■ **EXERCISE REQUIREMENTS**: Report how many lines in the records hold the string "relationships"; give the number and nothing else.
┄┄┄┄┄┄┄┄┄┄┄┄┄┄┄┄┄┄┄┄
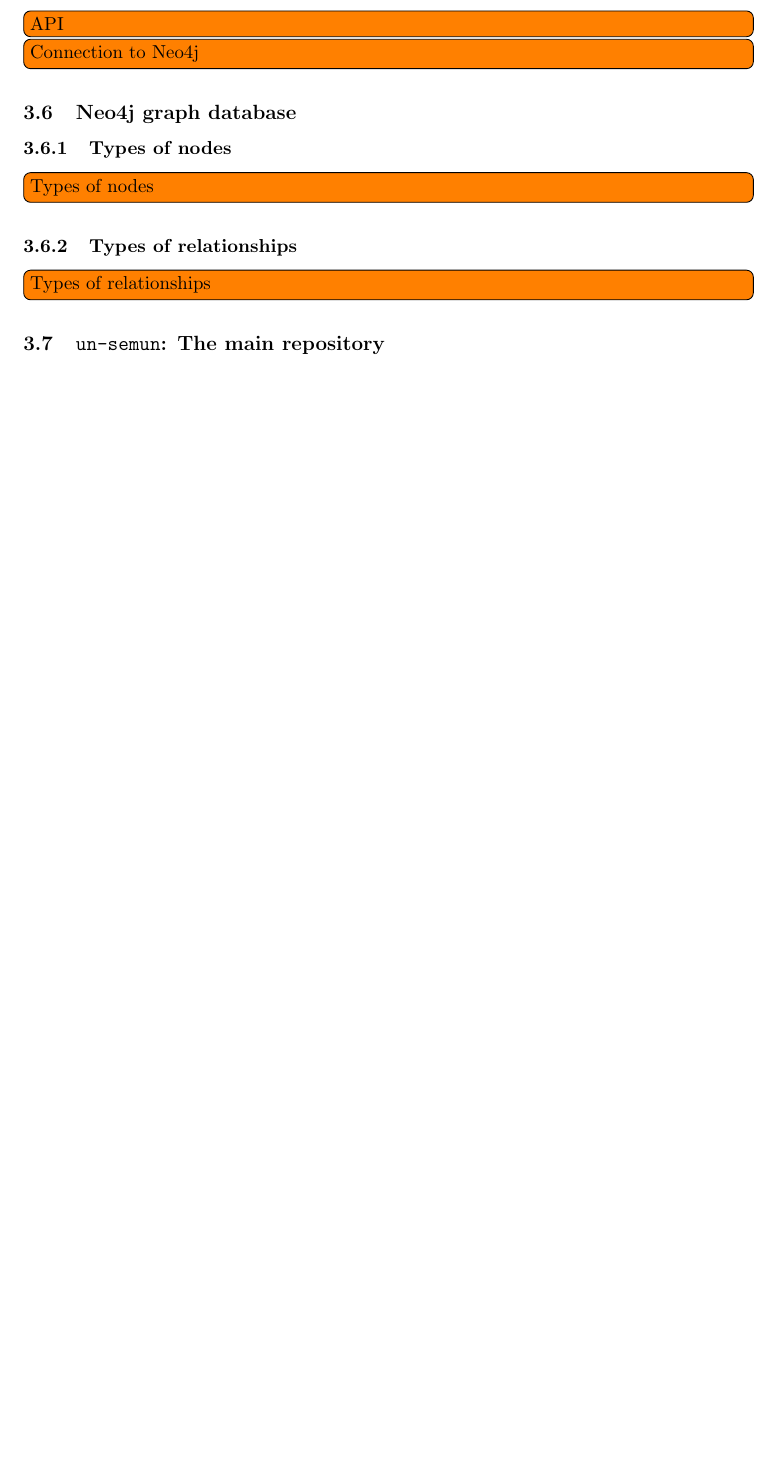
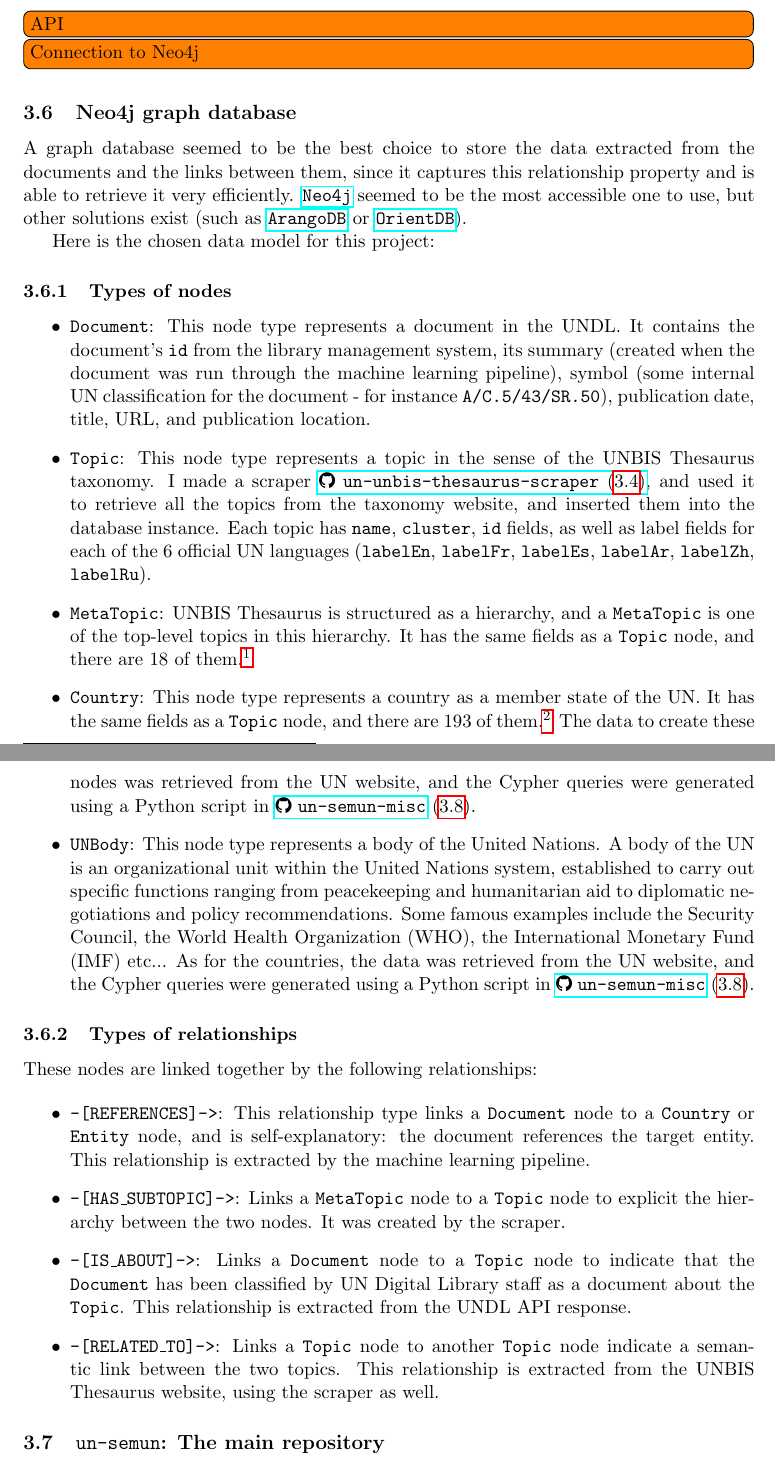
Before and after one commit to ClementSicard/un-semun-paper, a LaTeX document (paper.tex, which reads sections/discussion.tex, sections/neo4j.tex): part of page 5 of 6 before the commit and two parts of pages 5 and 6 of 7 after it, the two joined at a grey line, cut so that both start at the same text, the shorter picture padded with empty space. Compiled offline with pdfLaTeX.

Commit message:
paper: adds neo4j + semun-misc

```diff
--- a/sections/discussion.tex
+++ b/sections/discussion.tex
@@ -1,2 +1,6 @@
 
 \section{Discussion \& future work} \label{sec:discussion-future-work}
+
+\todo[inline]{Need to run on all the documents, not just on the "Women in Peacekeeping" documents.}
+\todo[inline]{Models are kind of limited sometimes, would probably need to retrain them}
+\todo[inline]{Someone more experienced in frontend design could make it even better }
--- a/sections/neo4j.tex
+++ b/sections/neo4j.tex
@@ -1,8 +1,46 @@
 
 \subsection{Neo4j graph database} \label{ssec:neo4j-graph-database}
 
+A graph database seemed to be the best choice to store the data extracted from the documents and the links between them, since it captures this relationship property and is able to retrieve it very efficiently. \href{https://neo4j.com/}{\texttt{Neo4j}} seemed to be the most accessible one to use, but other solutions exist (such as \href{https://www.arangodb.com/}{\texttt{ArangoDB}} or \href{https://orientdb.org/}{\texttt{OrientDB}}).
+
+Here is the chosen data model for this project:
+
 \subsubsection{Types of nodes} \label{sssec:types-of-nodes}
-\todo[inline]{Types of nodes}
+
+\begin{itemize}
+    \item \texttt{Document}:
+          This node type represents a document in the UNDL. It contains the document's \texttt{id} from the library management system, its summary (created when the document was run through the machine learning pipeline), symbol (some internal UN classification for the document - for instance \texttt{A/C.5/43/SR.50}), publication date, title, URL, and publication location.
+
+    \item \texttt{Topic}:
+          This node type represents a topic in the sense of the UNBIS Thesaurus taxonomy. I made a scraper \href{https://github.com/ClementSicard/un-unbis-thesaurus-scraper}{\faGithub{} \texttt{un-unbis-thesaurus-scraper} (\ref{ssec:un-unbis-thesaurus-scraper-the-unbis-thesaurus-scraper})}, and used it to retrieve all the topics from the taxonomy website, and inserted them into the database instance. Each topic has \texttt{name}, \texttt{cluster}, \texttt{id} fields, as well as label fields for each of the $6$ official UN languages (\texttt{labelEn}, \texttt{labelFr}, \texttt{labelEs}, \texttt{labelAr}, \texttt{labelZh}, \texttt{labelRu}).
+
+    \item \texttt{MetaTopic}:
+          UNBIS Thesaurus is structured as a hierarchy, and a \texttt{MetaTopic} is one of the top-level topics in this hierarchy. It has the same fields as a \texttt{Topic} node, and there are $18$ of them.\footnote{\href{https://metadata.un.org/thesaurus/?lang=en}{The list of \texttt{MetaTopic} nodes from UNBIS Thesaurus website}}
+
+    \item \texttt{Country}:
+          This node type represents a country as a member state of the UN. It has the same fields as a \texttt{Topic} node, and there are $193$ of them.\footnote{\href{https://www.un.org/en/about-us/member-states}{The list of the $193$ UN member states from the UN website}} The data to create these nodes was retrieved from the UN website, and the Cypher queries were generated using a Python script in \href{https://github.com/ClementSicard/un-semun-misc}{\faGithub{} \texttt{un-semun-misc}} (\ref{ssec:un-semun-misc}).
+
+    \item \texttt{UNBody}:
+          This node type represents a body of the United Nations. A body of the UN is an organizational unit within the United Nations system, established to carry out specific functions ranging from peacekeeping and humanitarian aid to diplomatic negotiations and policy recommendations. Some famous examples include the Security Council, the World Health Organization (WHO), the International Monetary Fund (IMF) etc... As for the countries, the data was retrieved from the UN website, and the Cypher queries were generated using a Python script in \href{https://github.com/ClementSicard/un-semun-misc}{\faGithub{} \texttt{un-semun-misc}} (\ref{ssec:un-semun-misc}).
+
+
+\end{itemize}
 
 \subsubsection{Types of relationships} \label{sssec:types-of-relationships}
-\todo[inline]{Types of relationships}
+
+These nodes are linked together by the following relationships:
+
+\begin{itemize}
+    \item \texttt{-[REFERENCES]->}:
+          This relationship type links a \texttt{Document} node to a \texttt{Country} or \texttt{Entity} node, and is self-explanatory: the document references the target entity. This relationship is extracted by the machine learning pipeline.
+
+    \item \texttt{-[HAS\_SUBTOPIC]->}:
+          Links a \texttt{MetaTopic} node to a \texttt{Topic} node to explicit the hierarchy between the two nodes. It was created by the scraper.
+
+    \item \texttt{-[IS\_ABOUT]->}:
+          Links a \texttt{Document} node to a \texttt{Topic} node to indicate that the \texttt{Document} has been classified by UN Digital Library staff as a document about the \texttt{Topic}. This relationship is extracted from the UNDL API response.
+
+    \item \texttt{-[RELATED\_TO]->}:
+          Links a \texttt{Topic} node to another \texttt{Topic} node indicate a semantic link between the two topics. This relationship is extracted from the UNBIS Thesaurus website, using the scraper as well.
+
+\end{itemize}
```
Also changed, not shown: sections/un-semun-misc.tex (+1 -3 lines), sections/un-semun.tex (+1 -1 lines), paper.pdf.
┄┄┄┄┄┄┄┄┄┄┄┄┄┄┄┄┄┄┄┄
■ **WRITTEN RESPONSE**: 3